I do use Kate a lot too, it replaced Sublime Text as my “don’t need all the bells and whistles” editor that I use for any simpler task. Although Kate itself is quite advanced these days, it can probably do most of what VS Code can (there are plugins for LSP client, GDB, Git, etc).
If you are going to do .NET Core development, then install visual-studio-code-bin from AUR, because it’s the proprietary Microsoft-branded version and the only one where you can install .Net Core debugger extension (proprietary part of Visual Studio).
So, care to tell us which one you’ve decided upon?
Thank you all for these enlightments
Right now I’m using VSCode.
I’ll do so untill my Ruby on Rails full stack exams in a few weeks as it’s Le Wagon’s setup (the bootcamp I followed)
Then, I’ll test VScodium & Code OSS.
They’ll need to support my extensions !

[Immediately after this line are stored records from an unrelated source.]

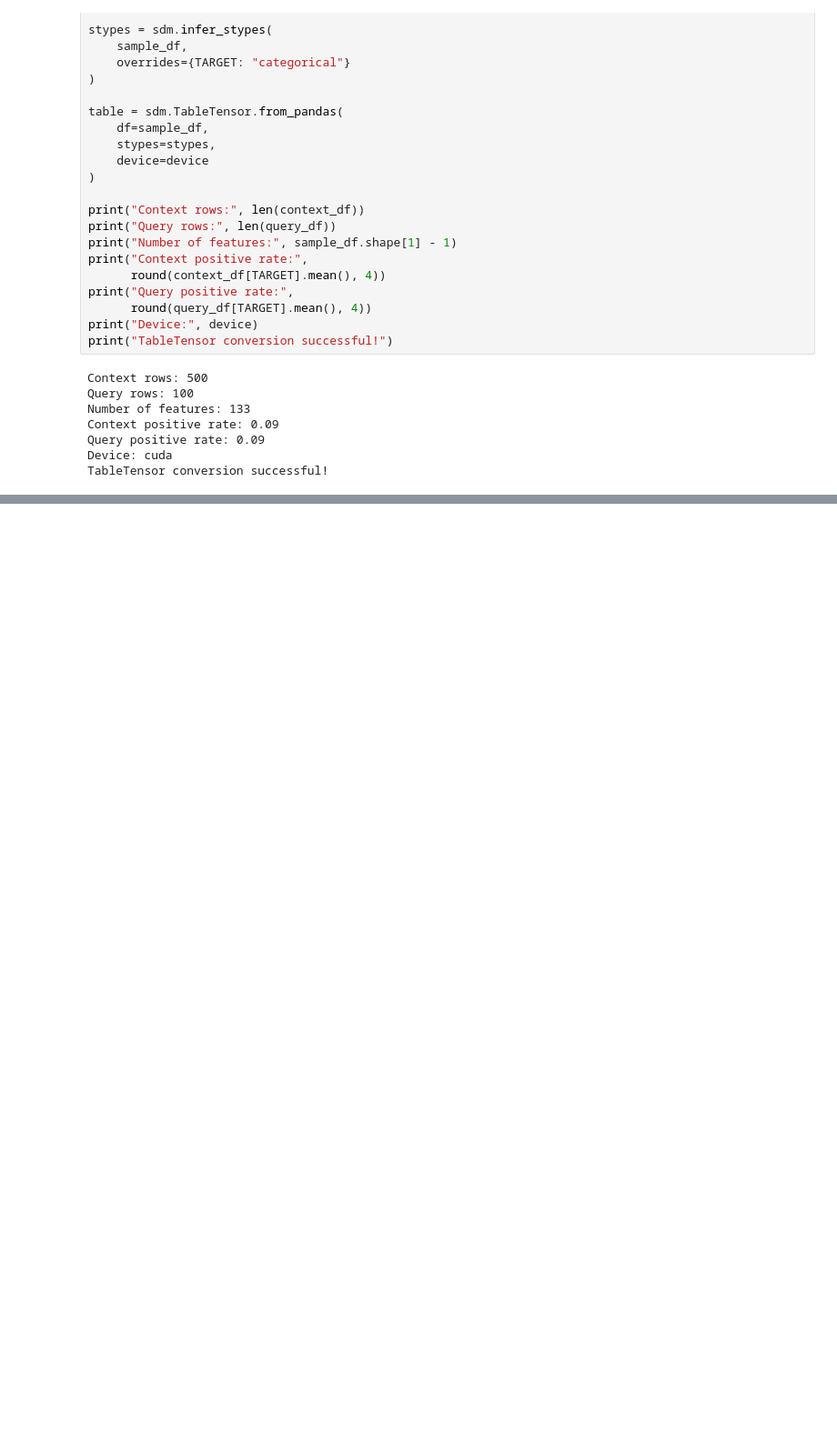
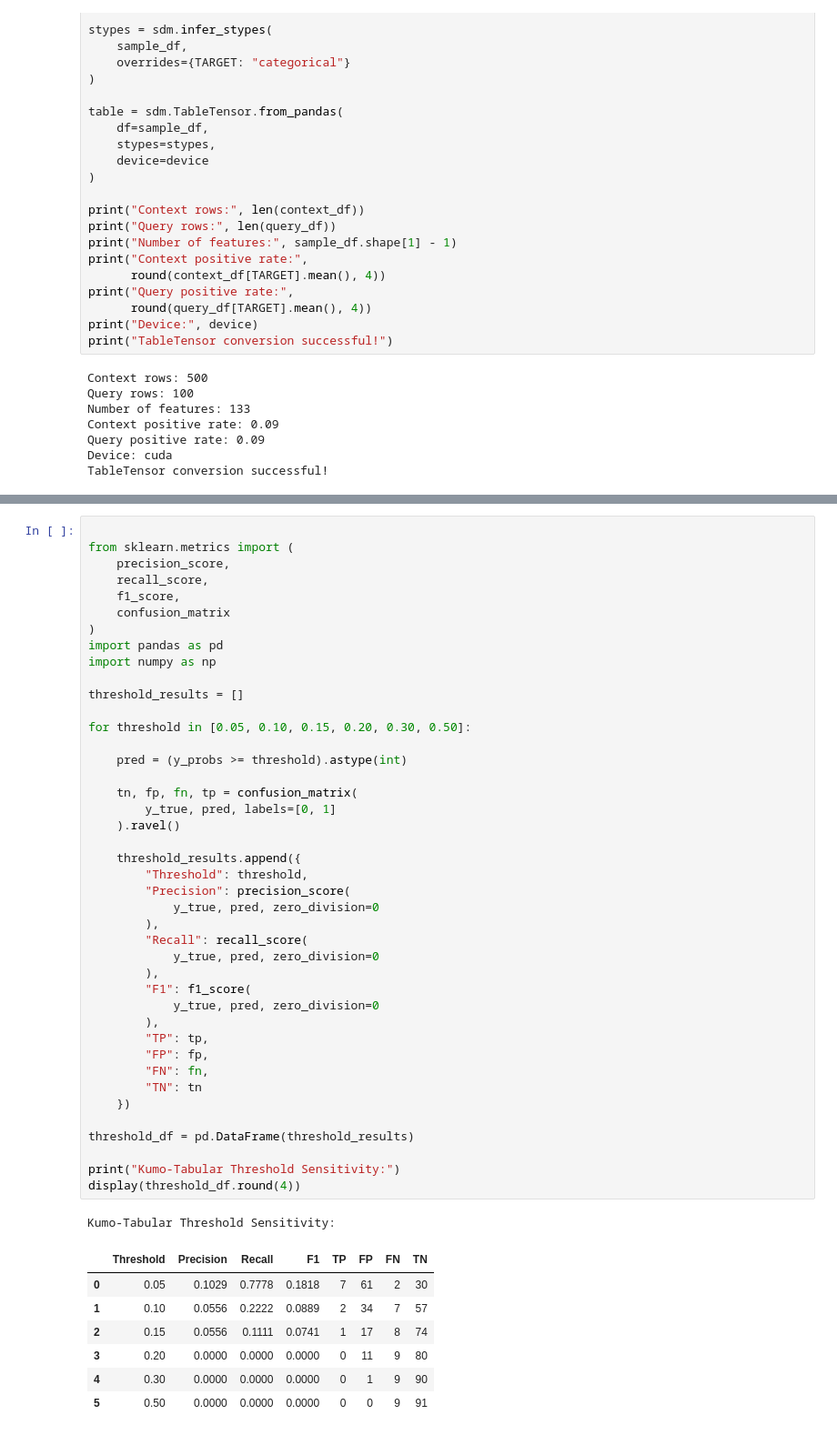
Before and after one commit to bahaali273/COMP9170-Hospital-Readmission, a Jupyter notebook: notebooks/03_kumo_tabular.ipynb, the cells around one changed output, grey strips where cells are left out. Shown at 91% size. Saved outputs shown, nothing was run; the diff lists cells and outputs as text; blank space fills up the shorter version.

```diff
--- a/notebooks/03_kumo_tabular.ipynb
+++ b/notebooks/03_kumo_tabular.ipynb
@@ -222,0 +549,51 @@ TableTensor conversion successful!
+# %%
+
+from sklearn.metrics import (
+    precision_score,
+    recall_score,
+    f1_score,
+    confusion_matrix
+)
+import pandas as pd
+import numpy as np
+
+threshold_results = []
+
+for threshold in [0.05, 0.10, 0.15, 0.20, 0.30, 0.50]:
+
+    pred = (y_probs >= threshold).astype(int)
+
+    tn, fp, fn, tp = confusion_matrix(
+        y_true, pred, labels=[0, 1]
+    ).ravel()
+
+    threshold_results.append({
+        "Threshold": threshold,
+        "Precision": precision_score(
+            y_true, pred, zero_division=0
+        ),
+        "Recall": recall_score(
+            y_true, pred, zero_division=0
+        ),
+        "F1": f1_score(
+            y_true, pred, zero_division=0
+        ),
+        "TP": tp,
+        "FP": fp,
+        "FN": fn,
+        "TN": tn
+    })
+
+threshold_df = pd.DataFrame(threshold_results)
+
+print("Kumo-Tabular Threshold Sensitivity:")
+display(threshold_df.round(4))
+# %% [output]
+Kumo-Tabular Threshold Sensitivity:
+|  | Threshold | Precision | Recall | F1 | TP | FP | FN | TN |
+| 0 | 0.05 | 0.1029 | 0.7778 | 0.1818 | 7 | 61 | 2 | 30 |
+| 1 | 0.10 | 0.0556 | 0.2222 | 0.0889 | 2 | 34 | 7 | 57 |
+| 2 | 0.15 | 0.0556 | 0.1111 | 0.0741 | 1 | 17 | 8 | 74 |
+| 3 | 0.20 | 0.0000 | 0.0000 | 0.0000 | 0 | 11 | 9 | 80 |
+| 4 | 0.30 | 0.0000 | 0.0000 | 0.0000 | 0 | 1 | 9 | 90 |
+| 5 | 0.50 | 0.0000 | 0.0000 | 0.0000 | 0 | 0 | 9 | 91 |
```
Also changed, not shown: parts of 21 cells of this notebook.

➜ codecode --list-extensions alexcvzz.vscode-sqlite coolbear.systemd-unit-file dbaeumer.vscode-eslint emmanuelbeziat.vscode-great-icons esbenp.prettier-vscode fleshywaffles.vs-code-clippy GitHub.github-vscode-theme hangxingliu.vscode-systemd-support hoovercj.vscode-power-mode llacoste2000.unofficial-gitlab-dark-theme marp-team.marp-vscode ms-azuretools.vscode-docker MS-CEINTL.vscode-language-pack-fr ms-vscode-remote.remote-containers ms-vscode.sublime-keybindings ms-vsliveshare.vsliveshare phind.phind plibither8.remove-comments pomdtr.excalidraw-editor rebornix.ruby redhat.java ritwickdey.LiveServer Rubymaniac.vscode-paste-and-indent usernamehw.remove-empty-lines VisualStudioExptTeam.intellicode-api-usage-examples VisualStudioExptTeam.vscodeintellicode vscjava.vscode-java-debug vscjava.vscode-java-dependency vscjava.vscode-java-pack vscjava.vscode-java-test vscjava.vscode-maven wingrunr21.vscode-ruby ZainChen.json ➜
(Just discovered this awesomeness this weekend!)
I do realize Code OSS is VScode !